[Records shown]
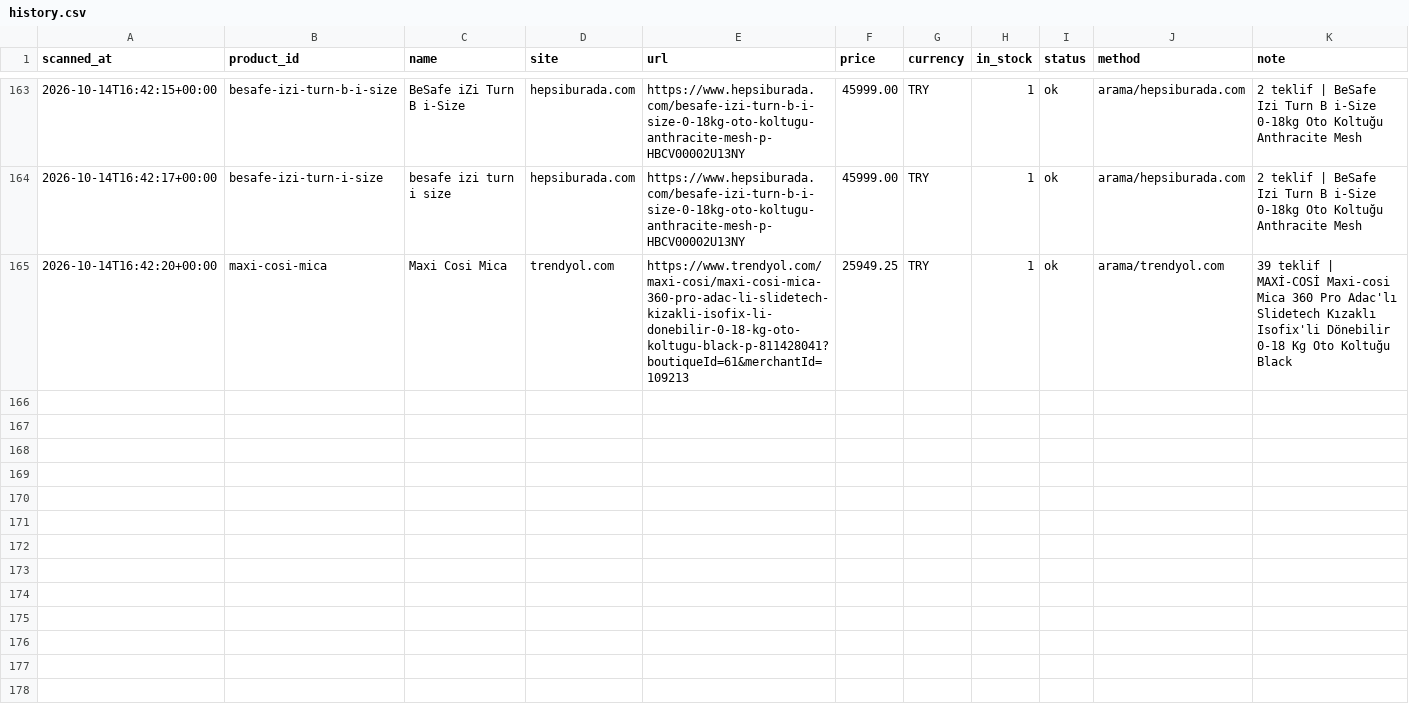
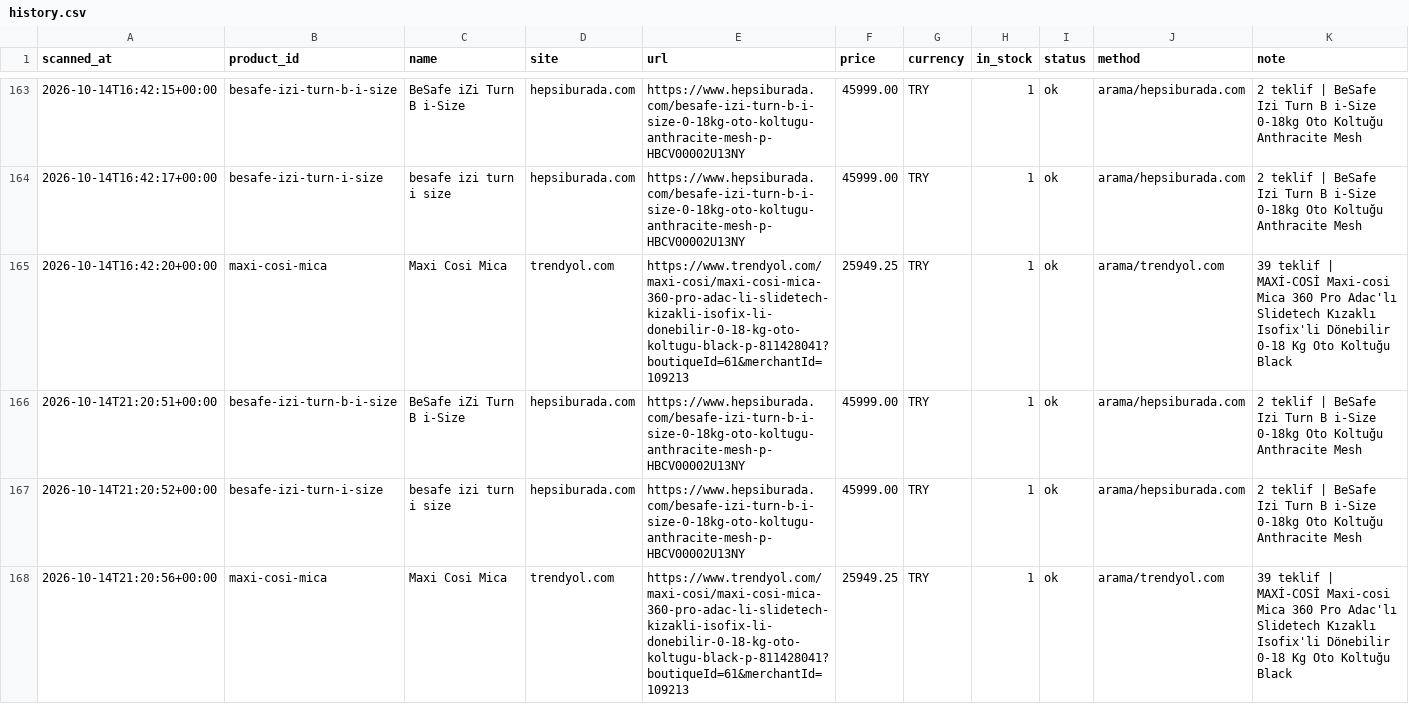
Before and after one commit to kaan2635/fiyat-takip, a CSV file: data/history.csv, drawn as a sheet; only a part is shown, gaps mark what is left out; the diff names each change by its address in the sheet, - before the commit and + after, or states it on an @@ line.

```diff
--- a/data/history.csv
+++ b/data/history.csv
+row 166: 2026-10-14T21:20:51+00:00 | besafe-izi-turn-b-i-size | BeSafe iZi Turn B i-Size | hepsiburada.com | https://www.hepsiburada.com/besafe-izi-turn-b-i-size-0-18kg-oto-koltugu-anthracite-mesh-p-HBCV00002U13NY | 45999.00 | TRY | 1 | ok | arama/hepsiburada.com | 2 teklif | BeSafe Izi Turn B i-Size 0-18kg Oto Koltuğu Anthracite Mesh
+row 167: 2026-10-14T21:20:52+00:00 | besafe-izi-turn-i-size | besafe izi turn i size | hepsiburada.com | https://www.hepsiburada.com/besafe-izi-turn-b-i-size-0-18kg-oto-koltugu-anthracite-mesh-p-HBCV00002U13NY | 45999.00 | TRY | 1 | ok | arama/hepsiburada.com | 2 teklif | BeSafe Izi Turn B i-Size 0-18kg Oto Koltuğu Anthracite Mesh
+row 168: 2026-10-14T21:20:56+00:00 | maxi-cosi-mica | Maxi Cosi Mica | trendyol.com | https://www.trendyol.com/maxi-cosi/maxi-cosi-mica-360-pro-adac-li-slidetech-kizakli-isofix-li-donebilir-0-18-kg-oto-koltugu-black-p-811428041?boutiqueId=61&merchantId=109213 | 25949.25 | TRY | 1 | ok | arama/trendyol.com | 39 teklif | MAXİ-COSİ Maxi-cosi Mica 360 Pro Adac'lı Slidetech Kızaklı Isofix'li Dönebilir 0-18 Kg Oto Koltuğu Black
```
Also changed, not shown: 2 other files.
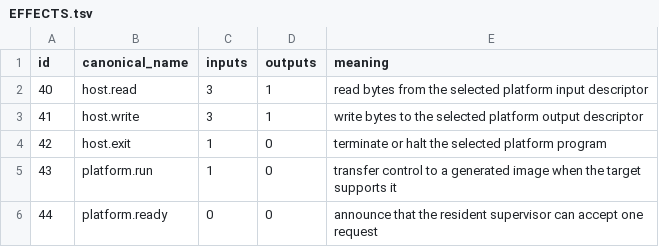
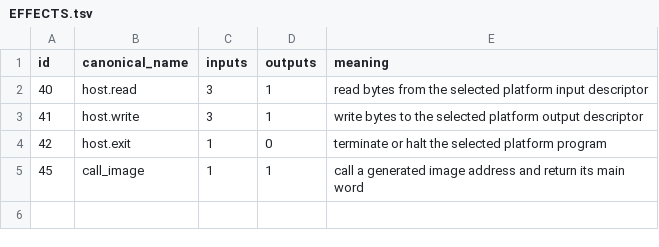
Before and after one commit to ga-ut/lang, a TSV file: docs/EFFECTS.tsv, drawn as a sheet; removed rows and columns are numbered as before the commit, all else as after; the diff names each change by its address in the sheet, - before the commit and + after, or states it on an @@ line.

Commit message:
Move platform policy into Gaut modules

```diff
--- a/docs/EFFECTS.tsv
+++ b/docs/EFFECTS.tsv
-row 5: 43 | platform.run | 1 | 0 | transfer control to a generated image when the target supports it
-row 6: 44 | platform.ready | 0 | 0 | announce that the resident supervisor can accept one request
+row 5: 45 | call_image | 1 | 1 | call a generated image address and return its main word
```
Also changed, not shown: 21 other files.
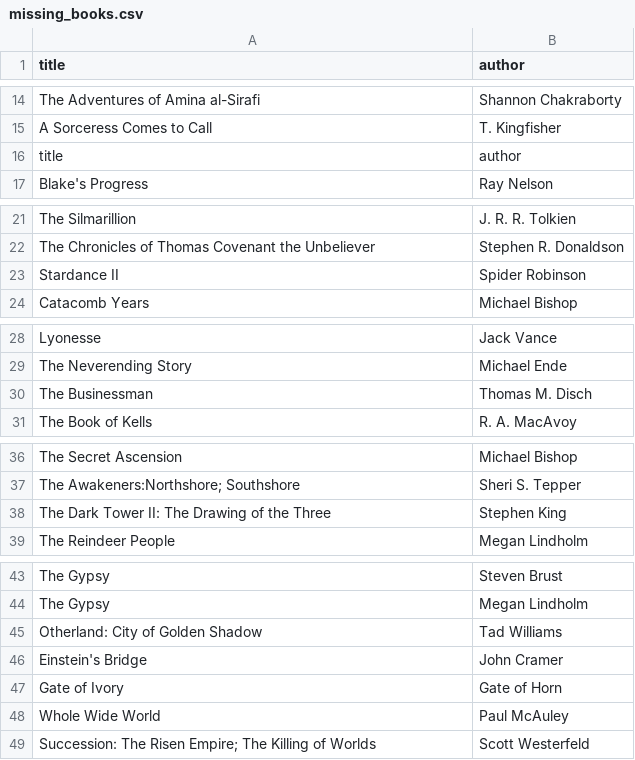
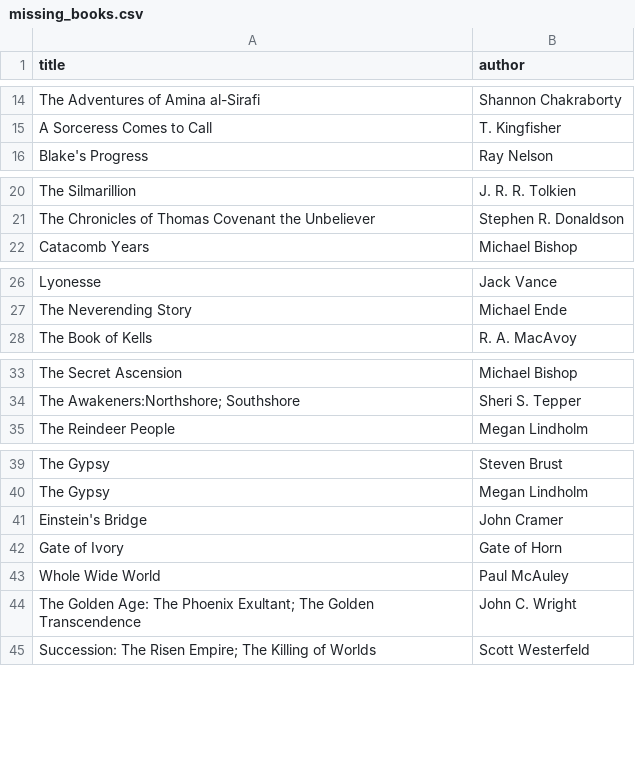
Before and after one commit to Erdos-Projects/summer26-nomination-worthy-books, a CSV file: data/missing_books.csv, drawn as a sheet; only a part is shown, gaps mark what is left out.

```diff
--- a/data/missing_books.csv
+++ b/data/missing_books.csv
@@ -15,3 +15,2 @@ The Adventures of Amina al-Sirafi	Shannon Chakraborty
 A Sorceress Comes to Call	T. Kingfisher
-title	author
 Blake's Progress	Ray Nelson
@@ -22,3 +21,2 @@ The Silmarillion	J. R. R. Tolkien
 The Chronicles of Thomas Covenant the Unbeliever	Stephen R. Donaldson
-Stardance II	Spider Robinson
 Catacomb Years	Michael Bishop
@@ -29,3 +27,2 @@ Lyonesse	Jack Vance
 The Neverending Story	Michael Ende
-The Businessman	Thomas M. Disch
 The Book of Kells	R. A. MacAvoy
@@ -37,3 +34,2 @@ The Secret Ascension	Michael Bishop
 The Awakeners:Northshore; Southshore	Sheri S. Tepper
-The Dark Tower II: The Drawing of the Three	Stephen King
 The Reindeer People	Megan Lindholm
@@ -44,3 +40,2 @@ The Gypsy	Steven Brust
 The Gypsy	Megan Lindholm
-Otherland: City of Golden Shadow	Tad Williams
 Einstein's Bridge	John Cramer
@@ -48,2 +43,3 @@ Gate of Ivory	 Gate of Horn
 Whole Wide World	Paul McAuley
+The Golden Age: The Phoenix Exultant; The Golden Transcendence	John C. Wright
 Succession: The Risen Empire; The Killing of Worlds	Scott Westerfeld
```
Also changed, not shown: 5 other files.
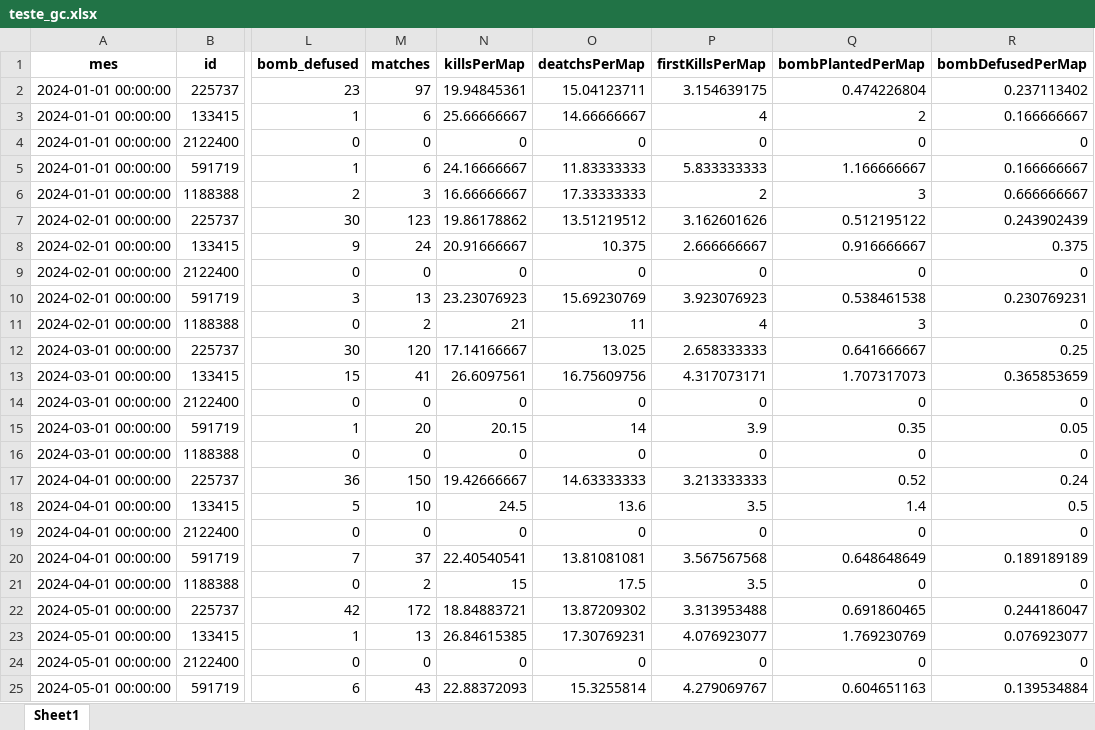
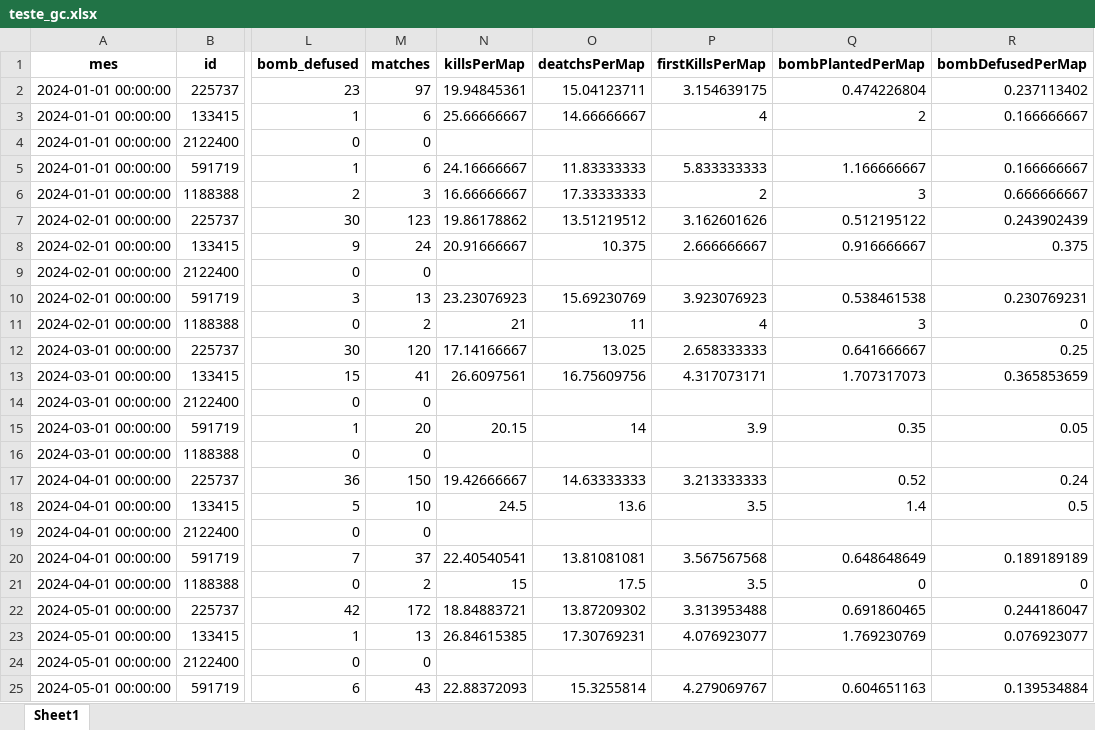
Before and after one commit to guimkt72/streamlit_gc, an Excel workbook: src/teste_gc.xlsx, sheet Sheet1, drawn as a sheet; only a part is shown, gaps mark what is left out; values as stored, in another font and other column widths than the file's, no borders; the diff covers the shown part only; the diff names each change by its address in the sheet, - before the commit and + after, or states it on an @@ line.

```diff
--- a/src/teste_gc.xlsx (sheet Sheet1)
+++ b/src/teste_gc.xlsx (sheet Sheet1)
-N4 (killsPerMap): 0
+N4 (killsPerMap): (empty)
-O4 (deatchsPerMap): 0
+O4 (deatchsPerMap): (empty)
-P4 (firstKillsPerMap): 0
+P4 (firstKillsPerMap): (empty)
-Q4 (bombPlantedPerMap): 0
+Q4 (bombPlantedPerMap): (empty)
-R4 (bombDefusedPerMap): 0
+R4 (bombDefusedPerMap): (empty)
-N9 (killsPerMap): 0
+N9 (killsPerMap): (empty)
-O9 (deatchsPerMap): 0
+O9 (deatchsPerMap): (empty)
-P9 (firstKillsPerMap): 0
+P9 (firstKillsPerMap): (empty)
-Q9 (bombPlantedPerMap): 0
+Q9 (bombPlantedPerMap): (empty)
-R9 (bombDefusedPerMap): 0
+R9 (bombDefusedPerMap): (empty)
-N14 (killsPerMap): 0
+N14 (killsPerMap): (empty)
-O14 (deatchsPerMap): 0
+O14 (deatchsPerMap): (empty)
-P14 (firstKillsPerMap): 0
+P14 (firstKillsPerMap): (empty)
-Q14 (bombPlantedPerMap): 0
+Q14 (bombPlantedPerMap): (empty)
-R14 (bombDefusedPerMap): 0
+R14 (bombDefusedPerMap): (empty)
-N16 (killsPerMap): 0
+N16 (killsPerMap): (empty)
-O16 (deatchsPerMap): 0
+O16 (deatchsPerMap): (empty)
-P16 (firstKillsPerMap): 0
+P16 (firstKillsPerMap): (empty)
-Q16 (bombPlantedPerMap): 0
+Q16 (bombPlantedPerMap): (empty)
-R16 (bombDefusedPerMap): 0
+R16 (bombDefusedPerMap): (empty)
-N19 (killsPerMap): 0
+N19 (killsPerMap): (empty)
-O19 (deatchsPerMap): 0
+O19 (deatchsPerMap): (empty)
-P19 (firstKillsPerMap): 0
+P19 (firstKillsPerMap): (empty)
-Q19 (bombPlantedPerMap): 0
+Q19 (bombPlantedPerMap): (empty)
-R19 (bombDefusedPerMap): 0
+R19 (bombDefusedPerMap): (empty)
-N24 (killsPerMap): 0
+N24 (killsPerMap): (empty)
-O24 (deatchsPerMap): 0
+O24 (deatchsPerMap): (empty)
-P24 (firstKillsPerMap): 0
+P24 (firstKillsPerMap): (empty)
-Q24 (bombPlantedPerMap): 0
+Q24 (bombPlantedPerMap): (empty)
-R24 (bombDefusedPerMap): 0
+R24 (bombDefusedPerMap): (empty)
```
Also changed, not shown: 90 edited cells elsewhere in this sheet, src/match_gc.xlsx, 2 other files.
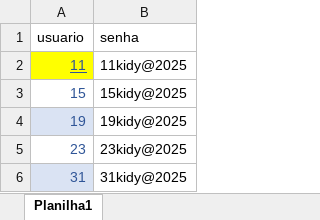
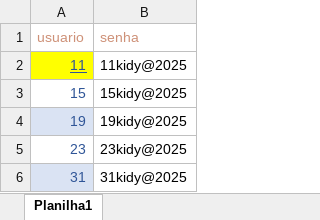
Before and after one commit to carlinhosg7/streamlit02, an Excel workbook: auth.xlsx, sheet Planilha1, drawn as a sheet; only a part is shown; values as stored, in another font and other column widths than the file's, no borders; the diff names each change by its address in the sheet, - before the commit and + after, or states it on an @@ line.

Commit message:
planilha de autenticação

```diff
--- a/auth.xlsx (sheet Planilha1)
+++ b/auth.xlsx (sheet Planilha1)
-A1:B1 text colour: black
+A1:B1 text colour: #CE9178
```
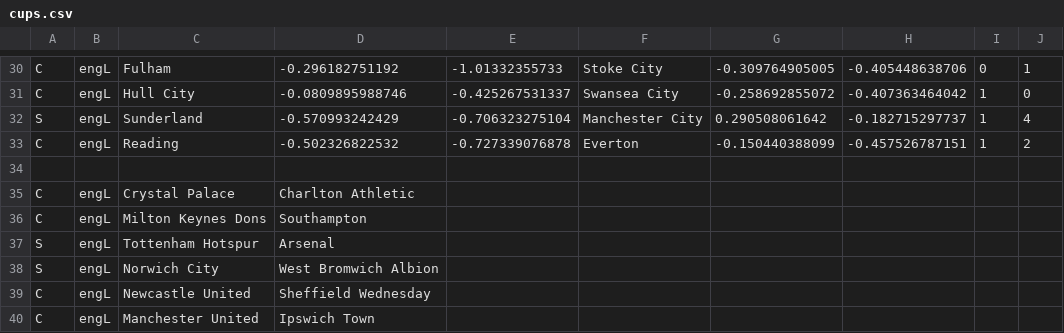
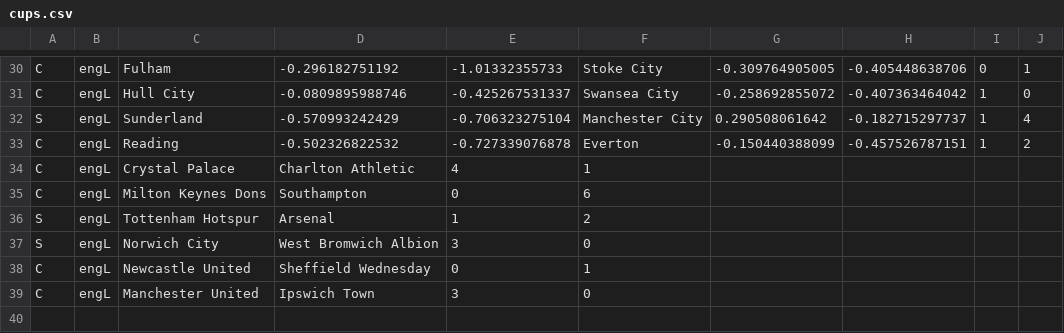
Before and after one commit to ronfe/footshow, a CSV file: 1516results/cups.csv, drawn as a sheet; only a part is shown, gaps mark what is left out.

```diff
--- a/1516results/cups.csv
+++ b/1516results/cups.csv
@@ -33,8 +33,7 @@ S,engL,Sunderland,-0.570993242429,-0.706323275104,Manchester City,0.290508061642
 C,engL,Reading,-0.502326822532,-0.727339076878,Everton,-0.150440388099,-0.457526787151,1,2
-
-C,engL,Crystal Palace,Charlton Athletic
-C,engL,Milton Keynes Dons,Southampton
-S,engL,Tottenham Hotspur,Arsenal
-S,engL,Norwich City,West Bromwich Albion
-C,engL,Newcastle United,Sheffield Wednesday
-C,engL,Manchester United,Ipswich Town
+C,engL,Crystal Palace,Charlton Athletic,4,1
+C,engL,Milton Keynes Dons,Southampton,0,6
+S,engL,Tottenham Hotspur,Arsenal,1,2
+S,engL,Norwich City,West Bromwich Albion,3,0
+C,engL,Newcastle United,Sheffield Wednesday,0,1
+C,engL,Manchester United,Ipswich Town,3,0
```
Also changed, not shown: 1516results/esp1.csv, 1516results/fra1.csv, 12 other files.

[Your assignment]
Give again the lines from the line that contains "planilha de autenticação" through the last line of the material above, exactly and with both ends included. Omit the pictures.

[Exercise solution]
planilha de autenticação

```diff
--- a/auth.xlsx (sheet Planilha1)
+++ b/auth.xlsx (sheet Planilha1)
-A1:B1 text colour: black
+A1:B1 text colour: #CE9178
```
Before and after one commit to ronfe/footshow, a CSV file: 1516results/cups.csv, drawn as a sheet; only a part is shown, gaps mark what is left out.

```diff
--- a/1516results/cups.csv
+++ b/1516results/cups.csv
@@ -33,8 +33,7 @@ S,engL,Sunderland,-0.570993242429,-0.706323275104,Manchester City,0.290508061642
 C,engL,Reading,-0.502326822532,-0.727339076878,Everton,-0.150440388099,-0.457526787151,1,2
-
-C,engL,Crystal Palace,Charlton Athletic
-C,engL,Milton Keynes Dons,Southampton
-S,engL,Tottenham Hotspur,Arsenal
-S,engL,Norwich City,West Bromwich Albion
-C,engL,Newcastle United,Sheffield Wednesday
-C,engL,Manchester United,Ipswich Town
+C,engL,Crystal Palace,Charlton Athletic,4,1
+C,engL,Milton Keynes Dons,Southampton,0,6
+S,engL,Tottenham Hotspur,Arsenal,1,2
+S,engL,Norwich City,West Bromwich Albion,3,0
+C,engL,Newcastle United,Sheffield Wednesday,0,1
+C,engL,Manchester United,Ipswich Town,3,0
```
Also changed, not shown: 1516results/esp1.csv, 1516results/fra1.csv, 12 other files.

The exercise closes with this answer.